July 22, 2015 by 1 Comment
We have been following the development of Bondcube since early 2013 after its foundation in 2012. Founded by CEO Paul Reynolds and CTO Mark Germain, Bondcube had a unique vision to support trader workflow in fixed income to support greater liquidity in the market. While many FinTech start-ups focus on B2C and the client experience, Bondcube was squarely focused on B2B and workflow support for traders. While Bondcube leveraged new Web 2.0 capabilities such as chat and tracking, it was essentially a new tool for an existing audience with the vision created from former industry insiders trying to create something new. The central idea was that Bondcube could revive large order execution, minimize the market impact of search, and be disruptive to existing marketplaces like MarketAxess, Bloomberg and Tradeweb. It planned to optimize trading via chat and by leveraging historical inquiries. We understand it was marketed at zero cost to buyside and (relatively) cheap connectivity for dealers. Bondcube decided to focus on both the Europe and the US, like existing competitors. An investment by Deutsche Boerse AG suggested that Bondcube might have some legs to build traction, but today’s news on liquidation suggests that further funding was needed and the shareholders declined to do so. Brad Bailey is compiling an updated report on the platforms in the market today, but this is clearly a sign that the market is still sorting through the various ideas and that incumbency (and inertia?) still has great value. Also, sometimes the market asks for change but then does not actually adopt the change it’s clamoring for.

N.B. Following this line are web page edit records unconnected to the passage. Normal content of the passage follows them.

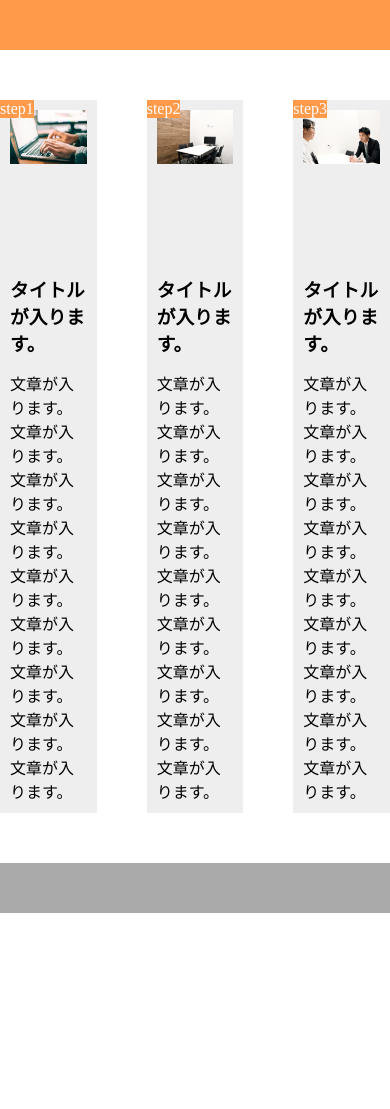
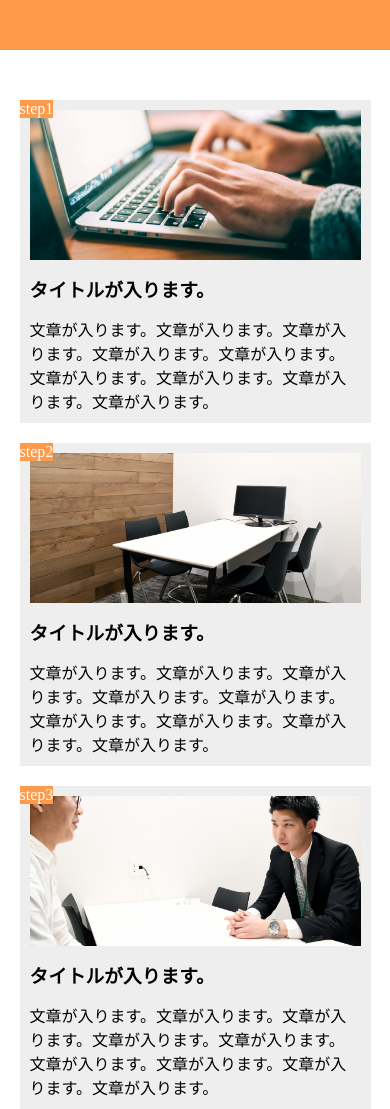
Before and after one commit to AiriNarita/-1-10, a plain HTML site: page index.html in a window 390 px wide. Shown: the top 1109 px of the page. Before the commit the page ends 913 px from the top, so only its background shows below. Drawn offline with Linux system fonts and the light colour scheme.

Commit message:
[finish]1-10　responsive

```diff
--- a/index.html
+++ b/index.html
@@ -3,6 +3,7 @@
 
   <head>
     <meta charset="UTF-8" />
+    <meta name="viewport" content="width=device-width,initial-scale=1.0">
 
     <link rel="stylesheet" href="style.css" />
     <title></title>
@@ -16,7 +17,7 @@
       <div class="box">
         <span class="box-number">step1</span>
         <div class="inner-box">
-          <div class="bg-pic1"></div>
+          <div class="bg-pic bg-pic1"></div>
           <h3>タイトルが入ります。</h3>
           <p class="text">文章が入ります。文章が入ります。文章が入ります。文章が入ります。文章が入ります。文章が入ります。文章が入ります。文章が入ります。文章が入ります。</p>
         </div>
@@ -25,7 +26,7 @@
         <div class="box">
         <span class="box-number">step2</span>
         <div class="inner-box">
-          <div class="bg-pic2"></div>
+          <div class="bg-pic bg-pic2"></div>
           <h3>タイトルが入ります。</h3>
           <p class="text">文章が入ります。文章が入ります。文章が入ります。文章が入ります。文章が入ります。文章が入ります。文章が入ります。文章が入ります。文章が入ります。</p>
         </div>
@@ -34,7 +35,7 @@
         <div class="box">
         <span class="box-number">step3</span>
         <div class="inner-box">
-          <div class="bg-pic3"></div>
+          <div class="bg-pic bg-pic3"></div>
           <h3>タイトルが入ります。</h3>
           <p class="text">文章が入ります。文章が入ります。文章が入ります。文章が入ります。文章が入ります。文章が入ります。文章が入ります。文章が入ります。文章が入ります。</p>
         </div>
@@ -47,7 +48,8 @@
 
     </div>
 
-    <footer>  </footer>
+    <footer>
+    </footer>
 
 
 
--- a/style.css
+++ b/style.css
@@ -29,29 +29,24 @@ header {
 h3{
   margin: 15px 0 ;
 }
-
-.bg-pic1{
-  background-image: url("./img/flow01.png");
+.bg-pic{
   height: 150px;
   box-sizing: border-box;
   background-size: 100%;
   background-repeat: no-repeat;
+  background-position: center bottom;
+}
+
+.bg-pic1{
+  background-image: url("./img/flow01.png");
 }
 
 .bg-pic2{
   background-image: url("./img/flow02.png");
-  height: 150px;
-  box-sizing: border-box;
-  background-size: 100%;
-  background-repeat: no-repeat;
 }
 
 .bg-pic3{
   background-image: url("./img/flow03.png");
-  height: 150px;
-  box-sizing: border-box;
-  background-size: 100%;
-  background-repeat: no-repeat;
 }
 
 span{
@@ -65,3 +60,16 @@ footer{
   height: 50px;
   background-color: #AAAAAA;
 }
+
+@media screen and (max-width:768px) {
+  .main{
+    display: block;
+    margin: 50px auto;
+  }
+  .box{
+    width: 90%;
+    margin: 0 auto 20px ;
+  }
+
+
+}
```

All too often the buy side says “Yes! Yes!” but does not adopt new options rapidly, but only after long trials and testing. Capital (and patience) can disappear before the testing and optimization process is complete.
May 13, 2015 by Leave a Comment
Last week was at the IBM’s World of Watson in NYC – IBM has opened up Watson through the Cloud forming an eco-system where application developers and partners utilizing open APIs can tap into Watson’s cognitive thinking algorithms. IBM has decided to open the Watson platform to partners and developers for more rapid discoveries of real-applications and perhaps marketable applications. Of course many of the impressive applications targeted health care, mapping genomes, cancer research, synthetic drug pre-trials – some amazing stuff. In the area of finance I’m always a touch skeptical, investors have been trying to find the golden algorithms investment portfolios for centuries and not really convinced that Watson will do much better. However I was very impressed with some Private Equity software firm, Vantage Software in Boston, that was using Watson coupled with an accelerator big data analytics module application, AlchemyAPI out of Denver, to comb through social media for smoke signals about firms that were being tracked. For example a small firm is looking for 3 new analytical PhDs in polymer catalysts – a small signal that something might be popping with the young company. If an analyst is tracking say 250-500 start-ups, no way to track this manually. Of course stay tuned for Watson to show-up more in Wealth Management. Here’s some links to the main tent sessions: